To use CELD:
- Type your search criteria into the box. You can use quotation marks to denote phrases and AND, OR, and NOT for simple boolean searches. The search engine does not support nested boolean searches at this time.
- Click the Search button. This will then display a page of your search results.
- To view multiple abstracts click the check box beside the citation to select the abstract. Then click the View Selected Abstracts button at the bottom of the page to view the abstracts you selected.
- To view a single abstract click on the title of the article.
- From the single abstract page, different options are available (which are not available on the multiple abstract page).
- Click on the journal abbreviation to access an information sheet on the journal, including the full name of the journal, the publisher, the publisher's website, and the publication period.
- Click on the author's name in the Options box to find other articles by that author.
- If the Full text of the article is available a Full Text icon will appear in the Options box. Click on it to be transfered to the publishers website.
- Click Print to format the page for printing thereby removing the Options box.
For best results try these helpful hints
- Authors can be found using simple quotation marks enclosing the author's last name followed by a comma and the first initial. For example, "Snelling, A" or "Ham, K".
- Do not use the Author's first name as a search criteria. CELD does not record this information.
- Avoid using the author's middle initial. A single author choice of using his middle initial can vary from article to article. For any author, you are more likely to find all of his articles if you just go by his first initial. For instance, 'Snelling, A' will bring back more results than 'Snelling, AA')
- By default, multiple words without quotation marks will return results only with all of the words present, either in the author, title, or abstract.

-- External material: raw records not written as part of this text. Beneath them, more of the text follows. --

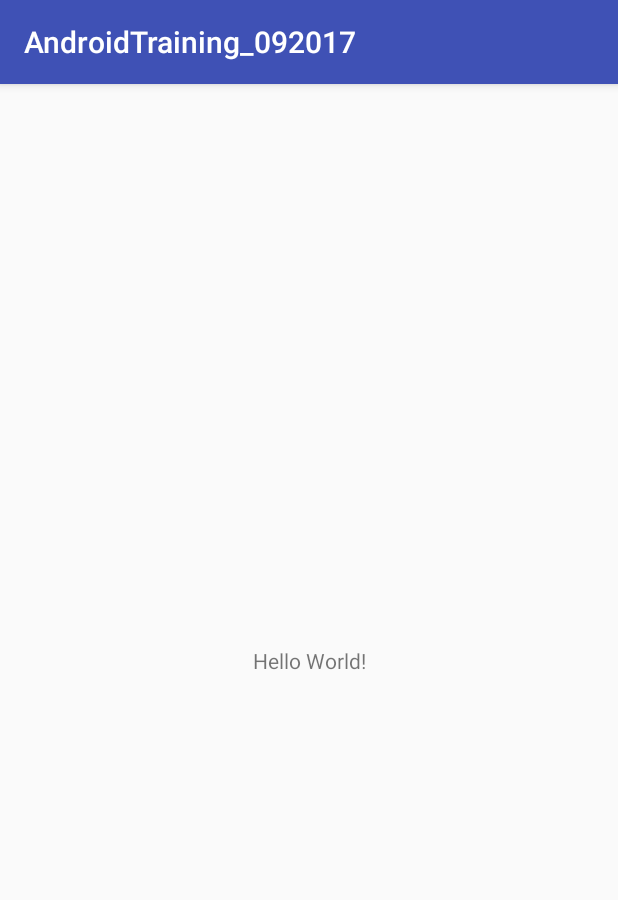
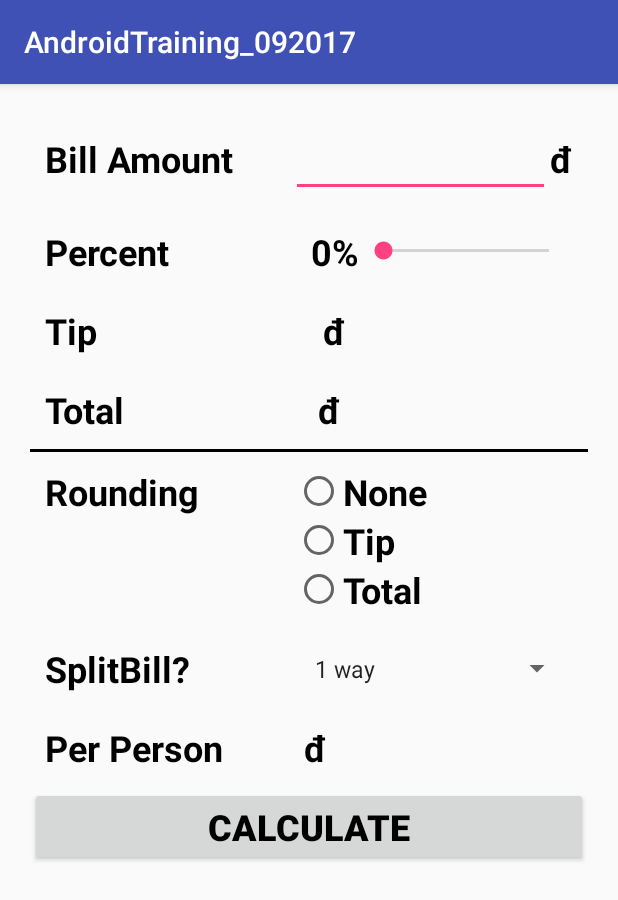
Before and after one commit to daolq3012/AndroidTraining_092017, an Android app: the MainActivity screen opened directly, with no data from a screen before it, on a phone screen of 412 x 824 dp. Shown: the top 900 px of the screen. Run offline under Robolectric (Android 15) with nearby library versions, the phone set to English and light mode, and no system bars.

Commit message:
[CHUONG] Android - Buoi 5 - Bai tap 2

```diff
--- a/app/src/main/java/com/example/sony/training/MainActivity.java
+++ b/app/src/main/java/com/example/sony/training/MainActivity.java
@@ -2,14 +2,55 @@ package com.example.sony.training;
 
 import android.support.v7.app.AppCompatActivity;
 import android.os.Bundle;
+import android.view.View;
+import android.widget.ArrayAdapter;
+import android.widget.Button;
+import android.widget.EditText;
+import android.widget.Spinner;
+import android.widget.TextView;
 
-public class MainActivity extends AppCompatActivity {
+public class MainActivity extends AppCompatActivity implements View.OnClickListener{
+
+    private Spinner mSpnBill;
+    private Button mBtnCalculate;
+    private TextView mTxtTotal;
+    private EditText mEdtBill;
 
     @Override
     protected void onCreate(Bundle savedInstanceState) {
         super.onCreate(savedInstanceState);
-        setContentView(R.layout.activity_main);
+        setContentView(R.layout.activity_main_bill);
+        initViews();
 
+        initListeners();
+    }
+    private void initViews(){
+        mSpnBill = (Spinner) findViewById(R.id.bill_spinner);
+        mBtnCalculate = (Button) findViewById(R.id.calculate_Button);
+        mEdtBill = (EditText) findViewById(R.id.bill_EditText);
+        mTxtTotal = (TextView) findViewById(R.id.total_TextView);
+
+        ArrayAdapter<CharSequence> arrayAdapter = ArrayAdapter.createFromResource(this,R.array.arraySpinnerBill,android.R.layout.simple_spinner_item);
+        arrayAdapter.setDropDownViewResource(android.R.layout.simple_spinner_dropdown_item);
+        mSpnBill.setAdapter(arrayAdapter);
     }
 
+    private void initListeners(){
+        mBtnCalculate.setOnClickListener(this);
+        mEdtBill.setOnClickListener(this);
+    }
+
+    @Override
+    public void onClick(View v) {
+        switch (v.getId()){
+            case R.id.calculate_Button:
+                String strbill = mEdtBill.getText().toString();
+                float floatbill = Float.parseFloat(strbill);
+                mTxtTotal.setText(getString(R.string.vietnam_currency) + (floatbill/2));
+                break;
+            case R.id.bill_EditText:
+                mTxtTotal.setText(R.string.vietnam_currency + 0);
+                break;
+        }
+    }
 }
--- /dev/null
+++ b/app/src/main/res/layout/activity_main_bill.xml
@@ -0,0 +1,176 @@
+<?xml version="1.0" encoding="utf-8"?>
+
+<ScrollView
+    xmlns:android="http://schemas.android.com/apk/res/android"
+    android:layout_height="match_parent"
+    android:layout_width="match_parent">
+    <LinearLayout
+        android:layout_width="match_parent"
+        android:layout_height="wrap_content"
+        android:orientation="vertical"
+        android:padding="@dimen/dp_20">
+
+        <LinearLayout
+            android:layout_width="match_parent"
+            android:layout_height="wrap_content"
+            android:orientation="horizontal"
+            android:padding="@dimen/dp_10">
+
+            <TextView
+                style="@style/textview"
+                android:layout_weight="@integer/int_1"
+                android:text="@string/bill_amount" />
+
+            <EditText
+                android:id="@+id/bill_EditText"
+                android:layout_width="wrap_content"
+                android:layout_height="wrap_content"
+                android:lines="@integer/int_1"
+                android:inputType="numberDecimal"
+                android:layout_weight="@integer/int_4"/>
+            <TextView
+                style="@style/textview"
+                android:text="@string/vietnam_currency"
+                android:gravity="end"/>
+        </LinearLayout>
+
+        <LinearLayout
+            android:layout_width="match_parent"
+            android:layout_height="wrap_content"
+            android:orientation="horizontal"
+            android:padding="@dimen/dp_10">
+
+            <TextView
+                android:layout_width="wrap_content"
+                android:layout_height="wrap_content"
+                android:layout_weight="@integer/int_1"
+                android:text="@string/percent"
+                android:textColor="@color/colorBlack"
+                android:textSize="@dimen/sp_24"
+                android:textStyle="bold" />
+
+            <TextView
+                android:id="@+id/percent_TextView"
+                style="@style/textview"
+                android:text="@string/percent_0"
+                android:textColor="@color/colorBlack"/>
+
+            <SeekBar
+                android:id="@+id/percent_Seekbar"
+                android:layout_width="wrap_content"
+                android:layout_height="match_parent"
+                android:max="30"
+                android:layout_weight="@integer/int_1"/>
+        </LinearLayout>
+
+        <LinearLayout
+            android:layout_width="match_parent"
+            android:layout_height="wrap_content"
+            android:orientation="horizontal"
+            android:padding="@dimen/dp_10">
+
+            <TextView
+                style="@style/textview"
+                android:layout_weight="@integer/int_1"
+                android:text="@string/tip"/>
+
+            <TextView
+                style="@style/textview"
+                android:id="@+id/tip_TextView"
+                android:text="@string/vietnam_currency"
+                android:layout_weight="@integer/int_1"/>
+        </LinearLayout>
+
+        <LinearLayout
+            android:layout_width="match_parent"
+            android:layout_height="wrap_content"
+            android:orientation="horizontal"
+            android:padding="@dimen/dp_10">
+
+            <TextView
+                style="@style/textview"
+                android:layout_weight="@integer/int_1"
+                android:text="@string/total"/>
+
+            <TextView
+                style="@style/textview"
+                android:id="@+id/total_TextView"
+                android:text="@string/vietnam_currency"
+                android:layout_weight="1.2"/>
+        </LinearLayout>
+
+        <View
+
+            android:layout_width="wrap_content"
+            android:layout_height="@dimen/dp_2"
+            android:background="@color/colorBlack"
+            />
+
+        <LinearLayout
+            android:padding="@dimen/dp_10"
+            android:layout_width="match_parent"
+            android:layout_height="wrap_content"
+            android:orientation="horizontal">
+            <TextView
+                style="@style/textview"
+                android:text="@string/rounding"
+                android:layout_weight="@integer/int_1"/>
+            <RadioGroup
+                android:layout_weight="1.5"
+                android:layout_width="wrap_content"
+                android:layout_height="wrap_content">
+                <RadioButton
+                    style="@style/textview"
+                    android:id="@+id/none_RadioButton"
+                    android:text="@string/none"/>
+                <RadioButton
+                    android:id="@+id/tip_RadioButton"
+                    style="@style/textview"
+                    android:text="@string/tip"/>
+                <RadioButton
+                    android:id="@+id/total_RadioButton"
+                    style="@style/textview"
+                    android:text="@string/total"/>
+            </RadioGroup>
+        </LinearLayout>
+
+        <LinearLayout
+            android:padding="@dimen/dp_10"
+            android:layout_width="match_parent"
+            android:layout_height="wrap_content"
+            android:orientation="horizontal">
+            <TextView
+                style="@style/textview"
+                android:text="@string/splitbill"
+                android:layout_weight="@integer/int_1"/>
+            <Spinner
+                android:id="@+id/bill_spinner"
+                android:layout_width="wrap_content"
+                android:layout_height="match_parent"
+                android:layout_weight="@integer/int_1"
+                ></Spinner>
+        </LinearLayout>
+
+        <LinearLayout
+            android:padding="@dimen/dp_10"
+            android:layout_width="match_parent"
+            android:layout_height="wrap_content"
+            android:orientation="horizontal">
+            <TextView
+                style="@style/textview"
+                android:text="@string/perPerson"
+                android:layout_weight="@integer/int_1"/>
+            <TextView
+                style="@style/textview"
+                android:id="@+id/perPerson_TextView"
+                android:text="@string/vietnam_currency"
+                android:layout_weight="@integer/int_3"/>
+        </LinearLayout>
+        <Button
+            android:id="@+id/calculate_Button"
+            android:layout_width="match_parent"
+            android:text="@string/calculator"
+            style="@style/textview"/>
+    </LinearLayout>
+
+</ScrollView>
--- a/app/src/main/res/values/colors.xml
+++ b/app/src/main/res/values/colors.xml
@@ -3,7 +3,5 @@
     <color name="colorPrimary">#3F51B5</color>
     <color name="colorPrimaryDark">#303F9F</color>
     <color name="colorAccent">#FF4081</color>
-    <color name="colorWhite">#ffffff</color>
-    <color name="colorBlack">#000000</color>
-    <color name="colorGreen">#469448</color>
+    <color name="colorBlack">#000</color>
 </resources>
--- a/app/src/main/res/values/dimens.xml
+++ b/app/src/main/res/values/dimens.xml
@@ -1,13 +1,11 @@
 <?xml version="1.0" encoding="utf-8"?>
 <resources>
-    <dimen name="sp_50">50sp</dimen>
-    <dimen name="dp_50">50dp</dimen>
     <dimen name="dp_20">20dp</dimen>
-    <dimen name="dp_100">100dp</dimen>
+    <dimen name="dp_2">2dp</dimen>
     <dimen name="dp_10">10dp</dimen>
-    <dimen name="dp_40">40dp</dimen>
-    <dimen name="dp_15">15dp</dimen>
-    <dimen name="sp_15">15sp</dimen>
-    <dimen name="sp_20">20sp</dimen>
-    <dimen name="dp_2">2dp</dimen>
+    <dimen name="sp_24">24sp</dimen>
+    <dimen name="dp_200">200dp</dimen>
+    <integer name="int_1">1</integer>
+    <integer name="int_3">3</integer>
+    <integer name="int_4">4</integer>
 </resources>
--- a/app/src/main/res/values/strings.xml
+++ b/app/src/main/res/values/strings.xml
@@ -1,17 +1,30 @@
 <resources>
     <string name="app_name">AndroidTraining_092017</string>
-    <string name="hint_email">Email Address</string>
-    <string name="hint_name">Name or Surname</string>
-    <string name="hint_password">Password</string>
-    <string name="hint_phone">Phone</string>
-    <string name="describe_login">Login Form</string>
-    <string name="describe_register">Sign-up Form</string>
-    <string name="login">Login</string>
-    <string name="register">Register</string>
-    <string name="password">Password</string>
-    <string name="signup">Sign up</string>
-    <string name="addPhoto">Add Photo</string>
-    <string name="welcome">Welcome</string>
-    <string name="loginSuccess">Login Success</string>
-    <string name="validateEmail_Password">Email or Password must > 6 characters</string>
+    <string name="vietnam_currency">đ </string>
+    <string name="bill_amount">Bill Amount</string>
+    <string name="percent">Percent</string>
+    <string name="percent_0">0%</string>
+    <string name="tip">Tip</string>
+    <string name="total">Total</string>
+    <string name="rounding">Rounding</string>
+    <string name="none">None</string>
+    <string name="splitbill">SplitBill?</string>
+    <string name="perPerson">Per Person</string>
+    <string name="calculator">Calculate</string>
+    <string name="oneway">1 way</string>
+    <string name="twoway">1 way</string>
+    <string name="threeway">1 way</string>
+    <string name="fourway">1 way</string>
+    <string name="fiveway">1 way</string>
+    <string name="sixway">1 way</string>
+    <string name="chuong">Chuong</string>
+
+    <array name="arraySpinnerBill">
+        <item>@string/oneway</item>
+        <item>@string/twoway</item>
+        <item>@string/threeway</item>
+        <item>@string/fourway</item>
+        <item>@string/fiveway</item>
+        <item>@string/sixway</item>
+    </array>
 </resources>
--- a/app/src/main/res/values/styles.xml
+++ b/app/src/main/res/values/styles.xml
@@ -8,18 +8,12 @@
         <item name="colorAccent">@color/colorAccent</item>
     </style>
 
-    <style name="firstActivityEdittext" parent="firstActivityTextView">
-        <item name="android:layout_marginTop">@dimen/dp_15</item>
-        <item name="android:padding">@dimen/dp_15</item>
-        <item name="android:background">@drawable/edittext_shape</item>
-        <item name="android:textColorHint">@color/colorWhite</item>
-    </style>
-
-    <style name="firstActivityTextView">
-        <item name="android:layout_width">match_parent</item>
+    <style name="textview">
+        <item name="android:layout_width">wrap_content</item>
         <item name="android:layout_height">wrap_content</item>
-        <item name="android:textColor">@color/colorWhite</item>
-        <item name="android:gravity">center</item>
+        <item name="android:textColor">@color/colorBlack</item>
+        <item name="android:textSize">@dimen/sp_24</item>
+        <item name="android:textStyle">bold</item>
     </style>
 
 </resources>
```
Also changed, not shown: app/src/main/AndroidManifest.xml (+0 -8 lines), app/src/main/java/com/example/sony/training/FieldCheckValidate.java (deleted, +0 -23 lines), app/src/main/java/com/example/sony/training/LoginForm.java (deleted, +0 -52 lines), app/src/main/java/com/example/sony/training/RegisterForm.java (deleted, +0 -13 lines), app/src/main/res/drawable/button_shape.xml (deleted, +0 -9 lines), app/src/main/res/drawable/circle_shape.xml (deleted, +0 -7 lines), app/src/main/res/drawable/edittext_shape.xml (deleted, +0 -10 lines), app/src/main/res/layout/activity_login_form.xml (deleted, +0 -75 lines), app/src/main/res/layout/activity_register_form.xml (deleted, +0 -78 lines), app/src/main/res/drawable/background.png (deleted).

- Wildcards are not needed since partial words will return results. For example, a search for 'radio' will return 'radiometric' as well as 'radiocarbon'.